Just as the darkness turned from black to dark gray, we got to the top, oriented ourselves, and made our way to the eastern side of the summit. The light changed slowly: first a wash of light pink and gray spread over the valley below, then bright orange and pink streaked the sky, and then the sun peeked over the horizon with violent golden light. We jokingly sang the music from the beginning of the Lion King, ate our protein bars, and basked on the rocks, enjoying the beauty of sunrise after the long, scary night. I felt like I was on top of the world.
Once the sun was up, we took a few more photos and then started the hike back, marveling at the beautiful views from the trail that we had missed in the dark. Back at our camp, we disassembled the tent and fit everything into our packs for the mile hike to the car. After almost a full day in the woods and only two hours of sleep the night before, my nerves were definitely a little frayed and I was relieved to be back in civilization. We headed home, stopping at Starbucks for a coffee, and we were home by 11 AM.
For all you camping enthusiasts out there, here’s a breakdown of luxury items I brought and ones that I thought about bringing but didn’t (I will not, however, reveal which of these items H carried).
|Two Diet Cokes and one can of coffee||S’mores ingredients, which are probably lighter than drinks but would have taken up way more space in our packs|
|Fresh food, like sandwiches and pasta—I don’t know what real ultralight campers bring but I’m sure it’s much lighter and much less appetizing||More food than we needed—we had some extra protein bars, but I largely denied my instinct to bring lots of extra food for worst-case scenarios|
|Soap, moisturizer, a toothbrush, and toothpaste so I could have some semblance of a nighttime routine||Special facewash and a pillow—I made do with soap and a rolled-up fleece|
|More clothes than were strictly necessary—I had a t-shirt for Sunday that I didn’t wear, and I could have worn my fleece instead of the quarter zip||A tripod/any camera equipment besides my phone|
I was so glad we decided to go on this backpacking trip, since we got to see such a beautiful sunrise! I would definitely hike Old Rag again, especially since we didn’t take the trail with the rock scramble, but after our bear sighting, deer encounter, and night of terrifying animal noises I may never camp in Shenandoah National Park again! Day hikes only!

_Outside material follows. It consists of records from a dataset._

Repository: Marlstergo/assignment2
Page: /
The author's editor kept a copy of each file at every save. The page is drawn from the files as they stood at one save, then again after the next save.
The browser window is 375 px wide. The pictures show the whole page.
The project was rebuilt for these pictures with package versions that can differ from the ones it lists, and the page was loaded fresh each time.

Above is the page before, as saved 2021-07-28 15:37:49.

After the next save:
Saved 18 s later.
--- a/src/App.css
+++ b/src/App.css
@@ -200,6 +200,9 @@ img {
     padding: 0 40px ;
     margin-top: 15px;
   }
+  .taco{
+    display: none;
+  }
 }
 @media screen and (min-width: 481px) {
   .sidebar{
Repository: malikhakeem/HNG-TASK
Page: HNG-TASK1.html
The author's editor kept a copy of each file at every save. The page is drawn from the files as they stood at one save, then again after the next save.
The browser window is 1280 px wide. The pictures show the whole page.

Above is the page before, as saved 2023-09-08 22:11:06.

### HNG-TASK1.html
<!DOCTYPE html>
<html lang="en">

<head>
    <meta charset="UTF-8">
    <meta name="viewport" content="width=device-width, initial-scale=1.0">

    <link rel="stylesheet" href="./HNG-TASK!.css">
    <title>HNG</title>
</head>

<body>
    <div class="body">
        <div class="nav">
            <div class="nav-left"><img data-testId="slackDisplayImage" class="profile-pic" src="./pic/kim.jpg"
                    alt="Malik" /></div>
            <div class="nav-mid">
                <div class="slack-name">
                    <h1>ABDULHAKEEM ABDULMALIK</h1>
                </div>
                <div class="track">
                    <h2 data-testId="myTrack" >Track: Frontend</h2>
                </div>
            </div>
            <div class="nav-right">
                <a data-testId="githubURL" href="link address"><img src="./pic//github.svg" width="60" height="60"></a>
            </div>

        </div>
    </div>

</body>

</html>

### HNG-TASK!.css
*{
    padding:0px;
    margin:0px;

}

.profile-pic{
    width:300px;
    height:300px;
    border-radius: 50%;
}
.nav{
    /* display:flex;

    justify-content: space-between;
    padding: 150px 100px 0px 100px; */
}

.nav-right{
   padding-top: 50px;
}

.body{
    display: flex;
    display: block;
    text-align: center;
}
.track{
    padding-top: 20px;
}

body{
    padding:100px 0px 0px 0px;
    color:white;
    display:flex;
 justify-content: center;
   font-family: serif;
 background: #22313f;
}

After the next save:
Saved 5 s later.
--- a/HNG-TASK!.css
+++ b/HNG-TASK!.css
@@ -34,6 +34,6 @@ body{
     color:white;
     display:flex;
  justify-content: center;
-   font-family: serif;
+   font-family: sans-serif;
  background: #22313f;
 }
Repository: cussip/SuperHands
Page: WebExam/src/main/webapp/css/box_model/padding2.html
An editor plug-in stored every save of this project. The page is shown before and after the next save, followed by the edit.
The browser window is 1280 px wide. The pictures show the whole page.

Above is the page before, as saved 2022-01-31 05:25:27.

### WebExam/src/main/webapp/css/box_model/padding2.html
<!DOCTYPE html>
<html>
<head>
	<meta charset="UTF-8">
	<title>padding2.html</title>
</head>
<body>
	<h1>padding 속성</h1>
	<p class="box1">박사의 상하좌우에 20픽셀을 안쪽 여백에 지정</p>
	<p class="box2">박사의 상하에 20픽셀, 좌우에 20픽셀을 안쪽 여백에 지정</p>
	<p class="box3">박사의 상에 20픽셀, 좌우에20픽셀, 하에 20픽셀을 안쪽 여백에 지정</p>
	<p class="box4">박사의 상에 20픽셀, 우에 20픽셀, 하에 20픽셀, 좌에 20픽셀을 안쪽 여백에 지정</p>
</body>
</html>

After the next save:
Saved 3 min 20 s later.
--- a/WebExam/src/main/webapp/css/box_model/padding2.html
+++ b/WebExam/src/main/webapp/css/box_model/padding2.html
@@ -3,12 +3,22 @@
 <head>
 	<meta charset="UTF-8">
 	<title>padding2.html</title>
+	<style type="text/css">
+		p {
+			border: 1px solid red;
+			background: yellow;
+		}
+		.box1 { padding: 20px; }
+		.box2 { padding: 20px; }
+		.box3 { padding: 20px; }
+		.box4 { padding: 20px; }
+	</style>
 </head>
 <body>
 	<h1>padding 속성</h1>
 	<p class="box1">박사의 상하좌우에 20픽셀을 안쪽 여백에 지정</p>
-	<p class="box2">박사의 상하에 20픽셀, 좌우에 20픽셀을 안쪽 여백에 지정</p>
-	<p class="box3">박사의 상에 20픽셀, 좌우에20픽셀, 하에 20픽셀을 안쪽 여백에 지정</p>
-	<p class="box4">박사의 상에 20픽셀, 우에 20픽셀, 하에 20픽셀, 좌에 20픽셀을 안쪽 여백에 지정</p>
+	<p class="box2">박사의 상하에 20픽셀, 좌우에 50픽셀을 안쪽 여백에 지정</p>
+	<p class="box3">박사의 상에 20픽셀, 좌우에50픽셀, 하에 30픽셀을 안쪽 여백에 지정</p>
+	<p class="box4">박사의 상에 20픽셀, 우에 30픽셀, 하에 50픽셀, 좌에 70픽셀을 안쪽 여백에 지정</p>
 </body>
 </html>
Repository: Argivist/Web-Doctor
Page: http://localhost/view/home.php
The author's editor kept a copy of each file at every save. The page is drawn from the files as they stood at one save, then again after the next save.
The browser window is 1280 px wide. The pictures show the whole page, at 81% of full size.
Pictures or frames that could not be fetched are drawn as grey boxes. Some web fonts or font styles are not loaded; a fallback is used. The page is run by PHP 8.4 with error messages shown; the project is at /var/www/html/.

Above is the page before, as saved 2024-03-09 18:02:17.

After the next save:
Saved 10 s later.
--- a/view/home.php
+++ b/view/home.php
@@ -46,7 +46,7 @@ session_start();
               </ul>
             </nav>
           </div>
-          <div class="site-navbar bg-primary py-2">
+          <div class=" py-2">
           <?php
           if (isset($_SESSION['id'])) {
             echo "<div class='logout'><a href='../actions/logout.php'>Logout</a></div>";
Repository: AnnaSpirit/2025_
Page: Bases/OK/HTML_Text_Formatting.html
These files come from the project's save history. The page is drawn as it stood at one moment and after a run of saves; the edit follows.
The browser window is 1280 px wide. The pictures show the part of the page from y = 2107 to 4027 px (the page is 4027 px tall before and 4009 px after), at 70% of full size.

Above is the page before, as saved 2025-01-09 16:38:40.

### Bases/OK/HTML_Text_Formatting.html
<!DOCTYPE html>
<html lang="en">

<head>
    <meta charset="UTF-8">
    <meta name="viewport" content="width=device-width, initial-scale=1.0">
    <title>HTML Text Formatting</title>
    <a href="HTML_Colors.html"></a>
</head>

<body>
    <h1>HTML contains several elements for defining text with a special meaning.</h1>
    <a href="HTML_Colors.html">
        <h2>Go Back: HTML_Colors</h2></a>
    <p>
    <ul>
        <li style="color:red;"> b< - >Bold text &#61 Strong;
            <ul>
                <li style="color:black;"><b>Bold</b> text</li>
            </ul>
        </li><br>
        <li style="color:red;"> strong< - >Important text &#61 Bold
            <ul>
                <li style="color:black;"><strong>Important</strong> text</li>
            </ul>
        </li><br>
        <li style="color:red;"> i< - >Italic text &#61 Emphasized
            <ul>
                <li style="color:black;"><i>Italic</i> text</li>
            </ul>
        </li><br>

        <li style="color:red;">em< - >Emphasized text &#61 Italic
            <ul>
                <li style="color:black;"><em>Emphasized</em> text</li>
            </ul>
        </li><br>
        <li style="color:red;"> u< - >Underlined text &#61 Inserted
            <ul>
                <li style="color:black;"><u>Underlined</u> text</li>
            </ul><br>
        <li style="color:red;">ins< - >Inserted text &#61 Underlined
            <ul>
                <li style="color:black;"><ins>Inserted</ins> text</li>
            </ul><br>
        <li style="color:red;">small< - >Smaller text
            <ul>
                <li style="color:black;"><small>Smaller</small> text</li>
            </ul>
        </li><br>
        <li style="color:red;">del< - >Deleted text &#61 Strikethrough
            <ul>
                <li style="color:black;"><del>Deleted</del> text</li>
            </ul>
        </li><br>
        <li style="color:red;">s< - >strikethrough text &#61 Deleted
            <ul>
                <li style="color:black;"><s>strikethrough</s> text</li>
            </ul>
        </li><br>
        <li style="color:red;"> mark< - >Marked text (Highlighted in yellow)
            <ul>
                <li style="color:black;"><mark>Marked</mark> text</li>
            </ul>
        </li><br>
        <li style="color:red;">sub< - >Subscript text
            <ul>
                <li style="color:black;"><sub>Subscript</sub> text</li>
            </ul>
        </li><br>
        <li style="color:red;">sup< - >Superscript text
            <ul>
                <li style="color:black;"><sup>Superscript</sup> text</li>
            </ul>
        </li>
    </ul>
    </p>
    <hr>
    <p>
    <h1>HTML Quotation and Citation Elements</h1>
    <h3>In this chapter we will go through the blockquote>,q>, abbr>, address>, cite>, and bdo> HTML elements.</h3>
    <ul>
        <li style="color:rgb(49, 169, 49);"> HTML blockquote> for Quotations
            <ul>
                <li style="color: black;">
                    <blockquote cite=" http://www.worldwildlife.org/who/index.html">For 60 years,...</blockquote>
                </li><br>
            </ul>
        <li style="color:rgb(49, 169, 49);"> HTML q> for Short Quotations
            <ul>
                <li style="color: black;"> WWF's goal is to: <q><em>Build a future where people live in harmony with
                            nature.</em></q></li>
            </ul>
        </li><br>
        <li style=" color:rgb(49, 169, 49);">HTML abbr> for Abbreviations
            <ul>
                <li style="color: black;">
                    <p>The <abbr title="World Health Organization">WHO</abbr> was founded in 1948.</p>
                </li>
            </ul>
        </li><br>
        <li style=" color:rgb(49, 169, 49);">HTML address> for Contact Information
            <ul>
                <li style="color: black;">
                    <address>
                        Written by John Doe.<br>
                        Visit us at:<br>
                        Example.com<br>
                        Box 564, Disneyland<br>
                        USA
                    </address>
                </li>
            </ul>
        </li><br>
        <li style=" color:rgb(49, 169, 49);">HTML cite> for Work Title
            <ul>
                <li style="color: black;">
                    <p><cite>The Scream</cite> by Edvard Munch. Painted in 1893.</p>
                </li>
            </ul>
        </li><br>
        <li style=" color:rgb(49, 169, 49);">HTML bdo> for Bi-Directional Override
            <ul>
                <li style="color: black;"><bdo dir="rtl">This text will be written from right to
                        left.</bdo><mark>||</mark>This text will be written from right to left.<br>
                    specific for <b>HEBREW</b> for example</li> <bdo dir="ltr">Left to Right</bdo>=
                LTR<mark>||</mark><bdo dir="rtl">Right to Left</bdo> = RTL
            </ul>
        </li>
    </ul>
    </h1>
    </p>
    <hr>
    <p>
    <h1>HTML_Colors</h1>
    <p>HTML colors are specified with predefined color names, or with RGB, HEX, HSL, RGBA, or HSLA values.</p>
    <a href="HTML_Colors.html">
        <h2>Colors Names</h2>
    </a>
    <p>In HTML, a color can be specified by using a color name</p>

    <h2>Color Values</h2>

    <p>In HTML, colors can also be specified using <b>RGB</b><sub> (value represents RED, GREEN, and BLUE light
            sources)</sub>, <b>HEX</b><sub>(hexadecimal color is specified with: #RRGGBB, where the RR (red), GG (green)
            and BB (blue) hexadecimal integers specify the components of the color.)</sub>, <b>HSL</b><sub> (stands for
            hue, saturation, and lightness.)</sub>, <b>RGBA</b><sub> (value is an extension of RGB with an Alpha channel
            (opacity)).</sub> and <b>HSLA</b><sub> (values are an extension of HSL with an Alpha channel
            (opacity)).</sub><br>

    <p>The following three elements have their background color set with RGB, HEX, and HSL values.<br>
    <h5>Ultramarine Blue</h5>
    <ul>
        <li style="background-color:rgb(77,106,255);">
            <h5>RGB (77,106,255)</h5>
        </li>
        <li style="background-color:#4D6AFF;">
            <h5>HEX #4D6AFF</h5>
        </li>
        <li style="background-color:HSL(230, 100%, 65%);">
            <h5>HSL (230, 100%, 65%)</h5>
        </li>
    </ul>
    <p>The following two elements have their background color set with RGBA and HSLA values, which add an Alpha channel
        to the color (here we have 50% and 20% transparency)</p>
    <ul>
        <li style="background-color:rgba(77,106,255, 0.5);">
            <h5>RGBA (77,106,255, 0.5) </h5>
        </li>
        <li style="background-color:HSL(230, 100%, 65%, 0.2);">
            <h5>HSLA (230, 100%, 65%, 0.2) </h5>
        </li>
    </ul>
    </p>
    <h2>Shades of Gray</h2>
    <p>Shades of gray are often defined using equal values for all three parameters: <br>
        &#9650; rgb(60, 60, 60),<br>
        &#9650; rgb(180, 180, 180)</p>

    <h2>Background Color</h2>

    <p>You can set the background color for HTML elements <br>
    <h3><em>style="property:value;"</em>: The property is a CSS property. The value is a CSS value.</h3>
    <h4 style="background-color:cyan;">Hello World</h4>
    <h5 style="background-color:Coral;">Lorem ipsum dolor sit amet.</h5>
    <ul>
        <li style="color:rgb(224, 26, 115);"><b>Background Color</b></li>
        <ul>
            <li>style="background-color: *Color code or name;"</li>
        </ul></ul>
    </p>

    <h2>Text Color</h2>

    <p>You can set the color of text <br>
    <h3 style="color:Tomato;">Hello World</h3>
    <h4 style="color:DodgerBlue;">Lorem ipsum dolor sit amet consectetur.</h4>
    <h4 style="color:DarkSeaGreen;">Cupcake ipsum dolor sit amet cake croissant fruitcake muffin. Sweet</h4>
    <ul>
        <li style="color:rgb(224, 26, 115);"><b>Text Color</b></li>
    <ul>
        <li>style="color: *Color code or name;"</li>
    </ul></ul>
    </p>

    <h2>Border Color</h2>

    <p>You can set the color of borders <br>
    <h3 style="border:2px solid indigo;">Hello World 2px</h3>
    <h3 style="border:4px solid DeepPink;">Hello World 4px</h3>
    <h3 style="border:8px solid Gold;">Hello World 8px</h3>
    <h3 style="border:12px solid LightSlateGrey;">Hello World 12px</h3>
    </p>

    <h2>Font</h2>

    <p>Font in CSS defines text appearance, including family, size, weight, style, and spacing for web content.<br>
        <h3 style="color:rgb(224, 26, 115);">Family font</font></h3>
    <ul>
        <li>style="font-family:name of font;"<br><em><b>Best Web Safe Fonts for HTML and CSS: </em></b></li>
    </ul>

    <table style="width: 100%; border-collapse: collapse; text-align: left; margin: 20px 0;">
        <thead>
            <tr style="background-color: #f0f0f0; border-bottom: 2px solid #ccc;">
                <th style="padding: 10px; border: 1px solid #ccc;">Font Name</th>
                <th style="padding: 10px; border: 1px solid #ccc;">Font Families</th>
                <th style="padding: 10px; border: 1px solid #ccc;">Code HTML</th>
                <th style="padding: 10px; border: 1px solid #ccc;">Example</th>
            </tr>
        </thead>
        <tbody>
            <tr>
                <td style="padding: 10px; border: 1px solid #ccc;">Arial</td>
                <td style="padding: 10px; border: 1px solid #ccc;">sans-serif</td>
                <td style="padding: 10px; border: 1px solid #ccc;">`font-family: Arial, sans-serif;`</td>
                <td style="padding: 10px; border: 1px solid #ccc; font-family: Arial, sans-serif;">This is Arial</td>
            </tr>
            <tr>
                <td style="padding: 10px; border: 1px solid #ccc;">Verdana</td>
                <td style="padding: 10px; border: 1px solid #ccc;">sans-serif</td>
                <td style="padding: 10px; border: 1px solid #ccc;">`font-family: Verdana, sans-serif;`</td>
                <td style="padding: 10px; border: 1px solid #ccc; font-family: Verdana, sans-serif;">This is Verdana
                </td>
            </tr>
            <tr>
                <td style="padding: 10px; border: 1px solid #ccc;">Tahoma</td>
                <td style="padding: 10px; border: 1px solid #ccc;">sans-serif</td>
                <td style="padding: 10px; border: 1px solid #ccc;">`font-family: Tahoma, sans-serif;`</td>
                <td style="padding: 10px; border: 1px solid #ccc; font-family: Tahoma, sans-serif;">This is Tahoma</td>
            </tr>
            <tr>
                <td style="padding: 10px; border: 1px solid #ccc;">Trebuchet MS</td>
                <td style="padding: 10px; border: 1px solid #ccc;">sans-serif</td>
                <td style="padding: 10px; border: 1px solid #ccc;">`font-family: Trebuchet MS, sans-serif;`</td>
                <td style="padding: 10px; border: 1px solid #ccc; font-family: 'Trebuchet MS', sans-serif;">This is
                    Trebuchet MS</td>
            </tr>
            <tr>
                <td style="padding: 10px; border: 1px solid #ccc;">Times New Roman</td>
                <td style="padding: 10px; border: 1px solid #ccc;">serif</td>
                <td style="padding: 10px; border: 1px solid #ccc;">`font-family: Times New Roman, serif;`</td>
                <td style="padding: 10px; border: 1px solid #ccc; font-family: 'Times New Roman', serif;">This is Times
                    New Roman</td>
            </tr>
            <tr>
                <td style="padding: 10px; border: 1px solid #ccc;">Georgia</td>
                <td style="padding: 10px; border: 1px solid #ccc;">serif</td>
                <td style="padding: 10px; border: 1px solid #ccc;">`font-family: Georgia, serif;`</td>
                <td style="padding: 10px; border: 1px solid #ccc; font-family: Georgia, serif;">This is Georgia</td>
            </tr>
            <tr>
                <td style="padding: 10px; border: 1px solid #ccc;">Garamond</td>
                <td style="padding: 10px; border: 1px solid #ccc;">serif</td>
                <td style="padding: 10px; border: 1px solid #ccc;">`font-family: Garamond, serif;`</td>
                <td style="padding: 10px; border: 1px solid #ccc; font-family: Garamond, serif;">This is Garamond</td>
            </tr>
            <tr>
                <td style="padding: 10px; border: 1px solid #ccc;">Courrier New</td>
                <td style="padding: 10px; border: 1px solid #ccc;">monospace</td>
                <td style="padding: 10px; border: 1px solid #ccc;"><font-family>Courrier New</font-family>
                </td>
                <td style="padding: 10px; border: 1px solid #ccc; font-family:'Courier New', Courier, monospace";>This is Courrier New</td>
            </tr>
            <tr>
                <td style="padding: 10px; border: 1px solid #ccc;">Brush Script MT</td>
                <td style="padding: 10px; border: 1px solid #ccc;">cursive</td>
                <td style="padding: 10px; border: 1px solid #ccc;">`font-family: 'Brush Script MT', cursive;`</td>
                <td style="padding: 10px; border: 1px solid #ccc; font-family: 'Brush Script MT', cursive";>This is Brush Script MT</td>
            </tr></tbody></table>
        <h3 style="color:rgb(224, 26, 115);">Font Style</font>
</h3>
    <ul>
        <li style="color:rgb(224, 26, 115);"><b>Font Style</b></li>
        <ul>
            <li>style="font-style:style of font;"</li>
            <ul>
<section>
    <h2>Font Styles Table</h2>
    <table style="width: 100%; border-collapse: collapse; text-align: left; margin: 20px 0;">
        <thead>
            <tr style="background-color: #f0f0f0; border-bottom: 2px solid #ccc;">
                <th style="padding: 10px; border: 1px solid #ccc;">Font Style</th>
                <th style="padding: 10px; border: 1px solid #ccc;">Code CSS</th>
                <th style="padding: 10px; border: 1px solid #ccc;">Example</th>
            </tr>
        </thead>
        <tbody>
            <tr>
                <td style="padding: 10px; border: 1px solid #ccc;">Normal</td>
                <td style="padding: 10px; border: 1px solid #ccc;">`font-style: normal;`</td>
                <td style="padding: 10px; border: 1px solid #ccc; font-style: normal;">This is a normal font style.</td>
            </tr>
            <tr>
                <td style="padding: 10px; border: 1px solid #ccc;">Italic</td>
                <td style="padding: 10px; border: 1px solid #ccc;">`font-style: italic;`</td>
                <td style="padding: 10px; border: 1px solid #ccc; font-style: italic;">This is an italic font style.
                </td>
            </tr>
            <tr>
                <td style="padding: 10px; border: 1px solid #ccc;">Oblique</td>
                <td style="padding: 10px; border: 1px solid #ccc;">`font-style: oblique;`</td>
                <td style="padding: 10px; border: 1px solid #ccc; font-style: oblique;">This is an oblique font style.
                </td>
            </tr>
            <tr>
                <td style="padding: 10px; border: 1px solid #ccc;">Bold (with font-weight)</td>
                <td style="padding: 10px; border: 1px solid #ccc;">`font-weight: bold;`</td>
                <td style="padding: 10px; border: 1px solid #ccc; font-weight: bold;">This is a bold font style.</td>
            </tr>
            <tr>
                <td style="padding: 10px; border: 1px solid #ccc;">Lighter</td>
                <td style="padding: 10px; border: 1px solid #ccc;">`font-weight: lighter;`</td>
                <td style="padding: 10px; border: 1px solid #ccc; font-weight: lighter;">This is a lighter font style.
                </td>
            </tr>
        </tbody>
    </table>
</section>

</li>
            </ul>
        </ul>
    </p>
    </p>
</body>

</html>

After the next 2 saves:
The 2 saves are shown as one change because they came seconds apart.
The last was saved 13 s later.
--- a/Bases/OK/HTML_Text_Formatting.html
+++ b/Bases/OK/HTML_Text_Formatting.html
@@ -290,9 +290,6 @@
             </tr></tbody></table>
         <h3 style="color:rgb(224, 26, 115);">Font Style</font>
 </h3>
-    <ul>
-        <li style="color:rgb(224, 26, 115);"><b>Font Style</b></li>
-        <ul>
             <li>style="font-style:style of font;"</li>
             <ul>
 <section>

Have you hiked Old Rag? Would you do a sunrise hike or backpacking trip? Have my bear stories scared you off camping forever? Let me know in the comments!